PRAIRIE VILLAGE, Kan. - A disable Prairie Village man says the state of Kansas is destroying his ability to be a good father. He said changes in the state's Medicaid program mean he will no longer get the care he needs to stay alive
Finn Bullers has a rare form of muscular dystrophy that destroys his ability to walk and breathe on his own. In two weeks, his around the clock care is set to drop to 40 hours a week
"The state is saying I need four apples to survive and we're going to give you one," Bullers said.
For Bullers, a reduction in care could cost him his life.
"Unfortunately, my reality is if this tube comes off, I've got a minute and half and I'm dead," he said.
In January of this year, the state of Kansas moved 380,000 people into KanCare and reevaluated the amount of care patients/clients received.
The state said under the old Medicaid system, many Kansans were getting more services than they needed-- while some were not getting enough.
The state would not comment on the specifics of Buller's case, but did say his situation has been reviewed and the state is comfortable with his reduction in care.

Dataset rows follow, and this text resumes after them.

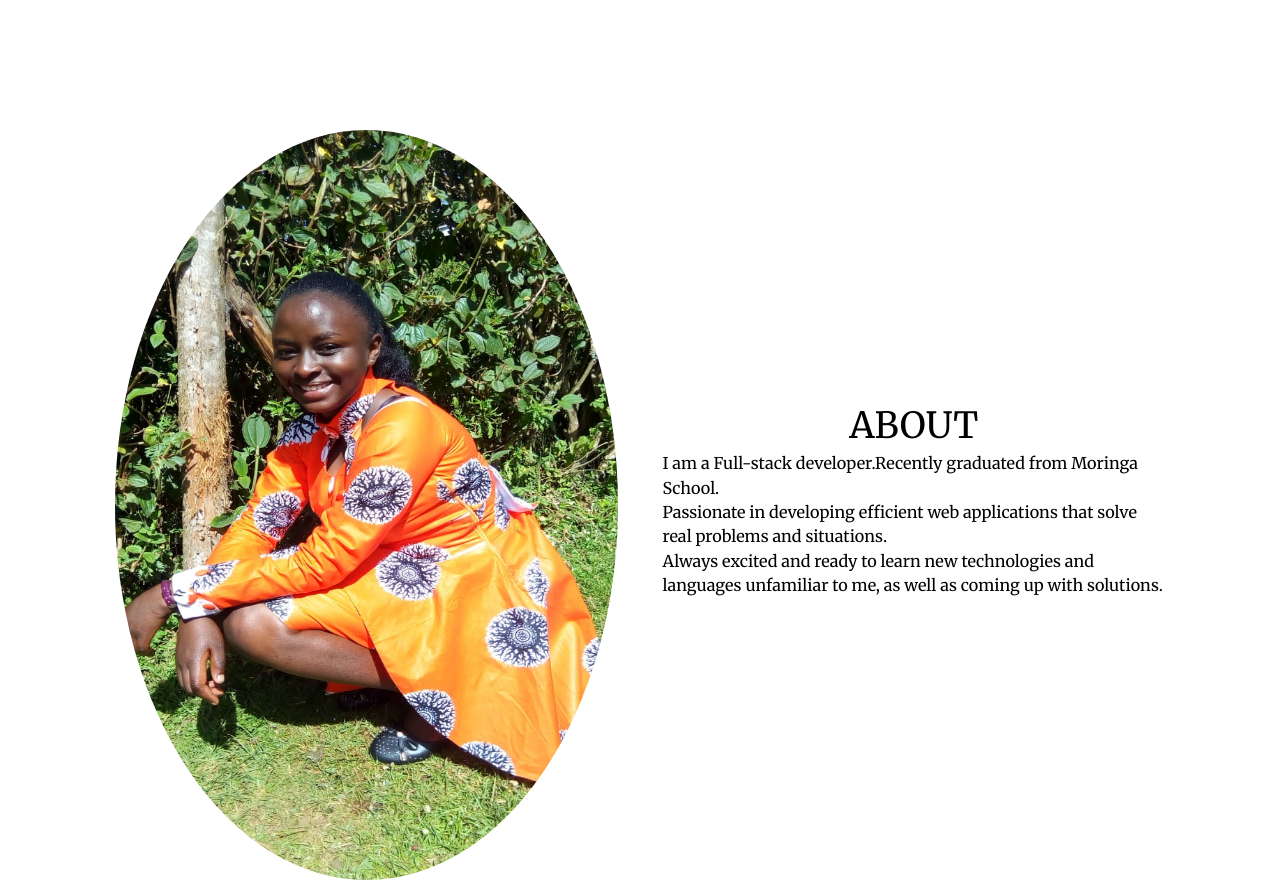
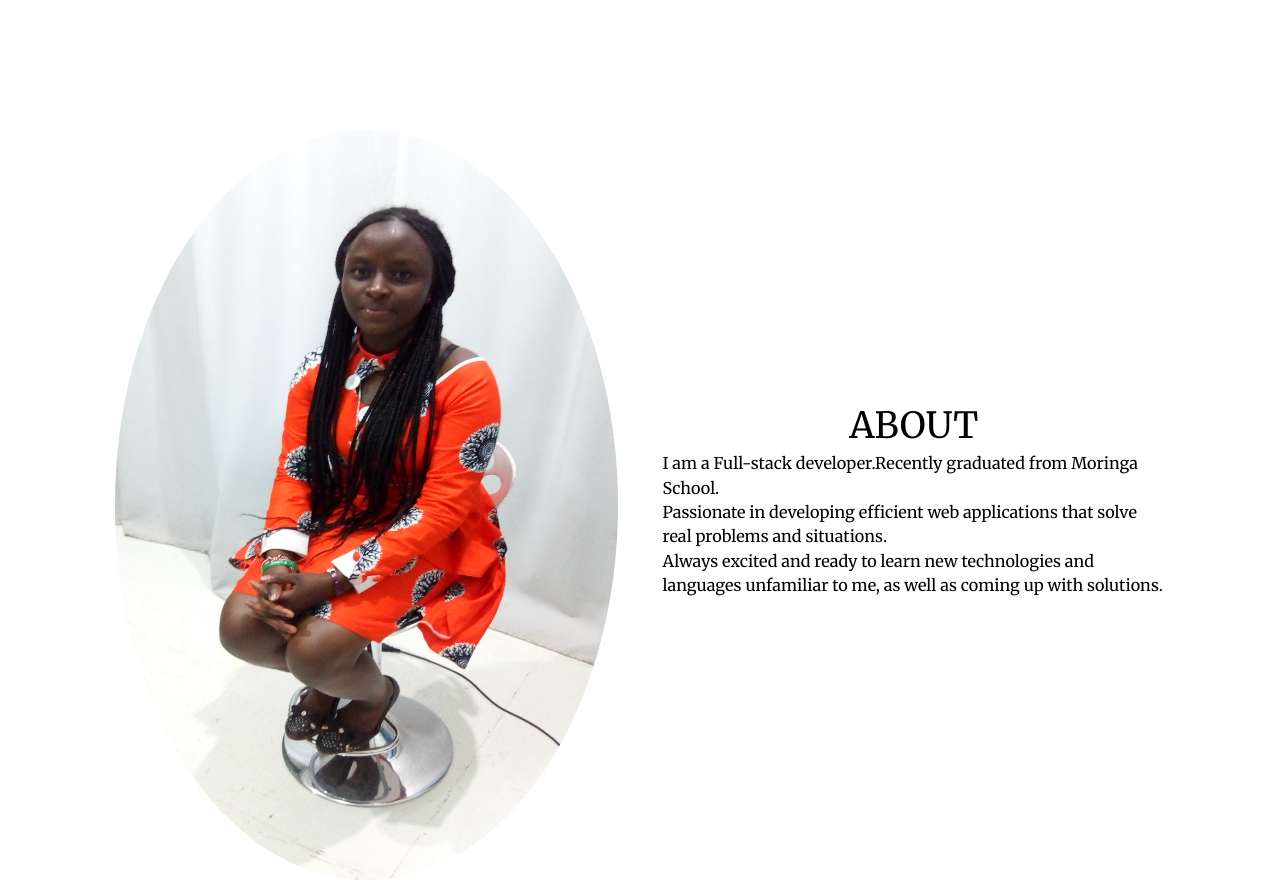
Before and after one commit to JECINTA534521/Jecintah-portfolio, a plain HTML site: page index.html in a window 1280 px wide. Shown: the part 740-1620 px from the top of the page. Drawn offline with nearby package versions, Linux system fonts and the light colour scheme.

Commit message:
changed profile photo

```diff
--- a/index.html
+++ b/index.html
@@ -57,7 +57,7 @@
     <section class="about" id="about">
         <div class="container">
             <div class="profile-img">
-                <img src="images/IMG-20190217-WA0005.jpg" alt="" style="border-radius: 60%;" height="750px" width="500px">
+                <img src="images/jecint.jpg" alt="" style="border-radius: 60%;" height="750px" width="500px">
             </div>
             <div class="about-details"  data-aos-delay="600">
                 <div class="about-heading">
```
Also changed, not shown: images/jecint.jpg (added).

"A reduction in care by such a drastic degree means that I cannot be the father that I want to be to my children," Bullers argued.
And for his wife Anne and the sole breadwinner of the family, the state's decision is a weight she can't bear.
"If this were a world where I could stay home and I could take care of my husband and I didn't have to worry about feeding my kids and having insurance and all of that, that might be an option. But it's not an option if I want those things for my family," Anne said.
The Bullers have appealed the state's decision and now wait for an answer
"I have something to contribute to this world and I don't want the state to take that away from me," Bullers said.